It is indeed a pivotal moment in the history of India-Pakistan relations, which has received considerable public attention. Even the U.S. State Department underlined its importance when it gave a statement on the Kartarpur Corridor on the day of its opening. However, Indian Prime Minister Narendra Modi’s expression of gratitude to Pakistani Prime Minister Imran Khan for honoring the feelings of Indians on Kartarpur was baffling and contradictory.
Optimists would argue that when virtually every avenue of people-to-people contact between the two hostile neighbors has been closed, the opening of the Kartarpur corridor should be seen as the most positive development.

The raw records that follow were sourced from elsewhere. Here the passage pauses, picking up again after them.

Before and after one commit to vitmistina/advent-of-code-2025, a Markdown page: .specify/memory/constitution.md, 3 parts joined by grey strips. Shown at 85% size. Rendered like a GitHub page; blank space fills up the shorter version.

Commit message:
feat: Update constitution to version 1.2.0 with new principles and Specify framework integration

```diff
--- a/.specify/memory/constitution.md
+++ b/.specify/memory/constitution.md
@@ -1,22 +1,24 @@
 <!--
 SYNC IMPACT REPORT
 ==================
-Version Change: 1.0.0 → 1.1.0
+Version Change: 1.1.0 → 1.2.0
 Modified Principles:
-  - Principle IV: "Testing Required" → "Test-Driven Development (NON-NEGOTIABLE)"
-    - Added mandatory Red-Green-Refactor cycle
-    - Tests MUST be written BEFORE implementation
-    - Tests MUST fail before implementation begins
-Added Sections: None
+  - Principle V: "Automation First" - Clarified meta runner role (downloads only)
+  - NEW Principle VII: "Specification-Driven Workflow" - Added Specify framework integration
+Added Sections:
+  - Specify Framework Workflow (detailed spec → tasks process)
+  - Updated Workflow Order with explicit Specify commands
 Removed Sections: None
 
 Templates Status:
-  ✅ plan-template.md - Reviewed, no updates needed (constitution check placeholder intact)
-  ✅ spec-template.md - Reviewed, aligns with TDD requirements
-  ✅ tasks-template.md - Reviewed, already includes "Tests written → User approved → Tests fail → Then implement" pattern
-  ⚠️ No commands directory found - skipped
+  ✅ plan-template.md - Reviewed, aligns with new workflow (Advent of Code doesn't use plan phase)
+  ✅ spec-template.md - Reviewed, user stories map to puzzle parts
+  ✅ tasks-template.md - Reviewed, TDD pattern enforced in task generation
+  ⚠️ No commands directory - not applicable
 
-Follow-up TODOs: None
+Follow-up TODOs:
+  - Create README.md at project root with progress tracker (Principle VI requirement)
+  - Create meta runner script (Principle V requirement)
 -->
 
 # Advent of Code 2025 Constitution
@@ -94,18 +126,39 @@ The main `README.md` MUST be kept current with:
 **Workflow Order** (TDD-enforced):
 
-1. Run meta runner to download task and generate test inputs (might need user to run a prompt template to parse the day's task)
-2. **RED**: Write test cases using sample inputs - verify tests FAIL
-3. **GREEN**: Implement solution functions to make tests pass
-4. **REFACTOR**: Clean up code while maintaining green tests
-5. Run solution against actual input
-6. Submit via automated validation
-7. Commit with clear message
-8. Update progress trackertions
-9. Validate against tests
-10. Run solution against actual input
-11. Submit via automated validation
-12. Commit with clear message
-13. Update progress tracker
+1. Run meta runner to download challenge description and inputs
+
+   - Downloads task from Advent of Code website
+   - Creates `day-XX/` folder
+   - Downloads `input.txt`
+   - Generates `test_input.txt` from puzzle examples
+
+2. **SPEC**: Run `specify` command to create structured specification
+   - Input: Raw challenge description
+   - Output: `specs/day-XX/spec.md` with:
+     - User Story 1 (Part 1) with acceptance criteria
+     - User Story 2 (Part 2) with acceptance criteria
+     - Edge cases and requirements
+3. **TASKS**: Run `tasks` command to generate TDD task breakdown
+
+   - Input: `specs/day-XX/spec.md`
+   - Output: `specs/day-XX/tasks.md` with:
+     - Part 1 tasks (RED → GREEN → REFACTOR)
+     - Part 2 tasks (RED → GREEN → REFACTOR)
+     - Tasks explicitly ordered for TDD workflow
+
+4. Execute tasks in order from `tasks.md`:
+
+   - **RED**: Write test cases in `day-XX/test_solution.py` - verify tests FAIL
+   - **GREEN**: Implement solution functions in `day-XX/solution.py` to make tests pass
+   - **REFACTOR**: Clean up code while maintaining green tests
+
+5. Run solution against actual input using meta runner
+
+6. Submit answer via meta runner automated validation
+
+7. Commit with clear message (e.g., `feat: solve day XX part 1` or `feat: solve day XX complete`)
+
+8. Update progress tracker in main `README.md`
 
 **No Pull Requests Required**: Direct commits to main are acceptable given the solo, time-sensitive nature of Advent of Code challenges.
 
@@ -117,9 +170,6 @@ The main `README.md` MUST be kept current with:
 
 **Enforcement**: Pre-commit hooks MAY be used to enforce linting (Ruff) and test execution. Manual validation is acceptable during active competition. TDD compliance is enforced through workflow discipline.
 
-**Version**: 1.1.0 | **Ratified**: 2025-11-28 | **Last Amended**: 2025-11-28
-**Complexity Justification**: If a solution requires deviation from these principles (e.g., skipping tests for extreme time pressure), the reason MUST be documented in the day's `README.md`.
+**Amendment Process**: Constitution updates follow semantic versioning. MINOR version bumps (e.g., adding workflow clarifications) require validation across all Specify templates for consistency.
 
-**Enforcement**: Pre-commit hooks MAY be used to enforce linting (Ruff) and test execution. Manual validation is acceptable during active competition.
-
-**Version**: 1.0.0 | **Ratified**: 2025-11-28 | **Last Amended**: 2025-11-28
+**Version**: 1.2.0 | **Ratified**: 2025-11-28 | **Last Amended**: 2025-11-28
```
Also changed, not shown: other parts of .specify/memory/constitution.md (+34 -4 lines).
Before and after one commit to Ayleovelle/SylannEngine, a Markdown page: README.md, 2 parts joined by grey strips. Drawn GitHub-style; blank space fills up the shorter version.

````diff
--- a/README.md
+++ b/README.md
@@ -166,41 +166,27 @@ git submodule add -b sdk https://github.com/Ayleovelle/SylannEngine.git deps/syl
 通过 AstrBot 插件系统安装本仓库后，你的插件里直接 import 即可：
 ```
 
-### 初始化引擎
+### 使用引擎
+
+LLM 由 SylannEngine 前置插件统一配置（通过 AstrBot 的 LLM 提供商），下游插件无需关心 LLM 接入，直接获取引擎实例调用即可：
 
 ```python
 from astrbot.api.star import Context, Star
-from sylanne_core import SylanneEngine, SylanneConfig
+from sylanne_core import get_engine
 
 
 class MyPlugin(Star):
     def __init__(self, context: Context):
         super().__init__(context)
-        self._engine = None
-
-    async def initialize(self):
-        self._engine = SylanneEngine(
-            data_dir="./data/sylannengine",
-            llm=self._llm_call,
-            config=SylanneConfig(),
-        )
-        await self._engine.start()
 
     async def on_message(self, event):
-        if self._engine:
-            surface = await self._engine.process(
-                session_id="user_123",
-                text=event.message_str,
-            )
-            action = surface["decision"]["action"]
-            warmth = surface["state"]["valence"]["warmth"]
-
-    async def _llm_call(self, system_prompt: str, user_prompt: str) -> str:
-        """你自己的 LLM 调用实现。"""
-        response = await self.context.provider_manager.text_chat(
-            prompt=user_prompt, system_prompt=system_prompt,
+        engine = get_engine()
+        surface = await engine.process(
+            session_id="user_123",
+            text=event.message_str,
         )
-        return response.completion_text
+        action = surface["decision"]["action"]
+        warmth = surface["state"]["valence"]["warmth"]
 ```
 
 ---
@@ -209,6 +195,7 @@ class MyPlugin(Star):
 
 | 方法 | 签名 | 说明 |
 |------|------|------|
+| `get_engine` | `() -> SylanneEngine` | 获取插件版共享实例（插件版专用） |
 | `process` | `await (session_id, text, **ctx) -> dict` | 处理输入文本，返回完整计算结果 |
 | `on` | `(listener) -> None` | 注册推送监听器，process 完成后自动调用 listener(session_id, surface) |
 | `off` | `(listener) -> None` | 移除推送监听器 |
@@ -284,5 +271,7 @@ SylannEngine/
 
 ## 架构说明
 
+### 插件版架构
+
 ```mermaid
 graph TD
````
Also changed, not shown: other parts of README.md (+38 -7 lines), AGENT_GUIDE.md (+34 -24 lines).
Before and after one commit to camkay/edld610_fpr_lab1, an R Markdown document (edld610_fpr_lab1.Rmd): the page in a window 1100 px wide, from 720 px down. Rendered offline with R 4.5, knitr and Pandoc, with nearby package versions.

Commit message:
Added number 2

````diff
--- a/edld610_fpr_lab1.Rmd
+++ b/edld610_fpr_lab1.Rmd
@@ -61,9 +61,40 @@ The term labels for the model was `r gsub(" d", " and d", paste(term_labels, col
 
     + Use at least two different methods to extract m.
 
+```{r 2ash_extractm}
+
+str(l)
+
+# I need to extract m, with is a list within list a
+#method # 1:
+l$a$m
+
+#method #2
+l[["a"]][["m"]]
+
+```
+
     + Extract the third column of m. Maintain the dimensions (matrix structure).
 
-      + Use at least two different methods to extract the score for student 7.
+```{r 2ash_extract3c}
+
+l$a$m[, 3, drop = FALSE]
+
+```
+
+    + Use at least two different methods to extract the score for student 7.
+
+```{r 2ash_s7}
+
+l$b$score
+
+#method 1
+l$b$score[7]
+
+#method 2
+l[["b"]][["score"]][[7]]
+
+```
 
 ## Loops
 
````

But pessimists would counter this optimism by arguing that trust between the main political actors – as well as the experience of sharing common values and goals – must exist prior to the institutionalization of the process of building trust. They would point to the fact that though Khan offered an olive branch of peace to Modi, he still could not stop himself from reiterating Pakistan’s long-held position on Kashmir when he raised the issue of alleged mistreatment of Kashmiris by India. Given his several domestic challenges on both economic and political fronts, Imran Khan has very few options but to raise the pitch on Kashmir, but there should be no doubt that Pakistan will not lose any opportunity to embarrass India on the issue.
Meanwhile, Modi thanked the Pakistani workers who had built the corridor in record time. But his attempts to equate the opening of the Kartarpur Corridor with the fall of the Berlin Wall are not supported by facts on the ground, and therefore lack substance. Three decades ago, the fall of the Berlin Wall signified the end of the arbitrary division between East Germany and West Germany. But it also signaled the end of the Cold War; the two superpowers were locked in a bitter post-World War II rivalry, and the disappearance of the Berlin Wall ensured that only one remained. Since the Cold War between India and Pakistan is yet to be terminated, it is not clear if Modi meant the territorial disintegration of India’s bitterest enemy by his Berlin Wall analogy.
Modi inaugurated the Indian side of the corridor at Dera Baba Nanak in Gurdaspur but his absence from the main ceremony at Darbar Sahib Gurdwara in Kartarpur was deliberate. His preference to remain on the India side of the Redcliff Line and let the Indian delegation — including Punjab Chief Minister Amarinder Singh and former Indian Prime Minister Manmohan Singh — be on the other side belies the hope of the Kartarpur Corridor being a breakthrough in India and Pakistan’s fractured relationship. In a recent public address, India’s external affairs minister has already ruled out the possibility of a dialogue with Pakistan, which “has built an industry of terror.”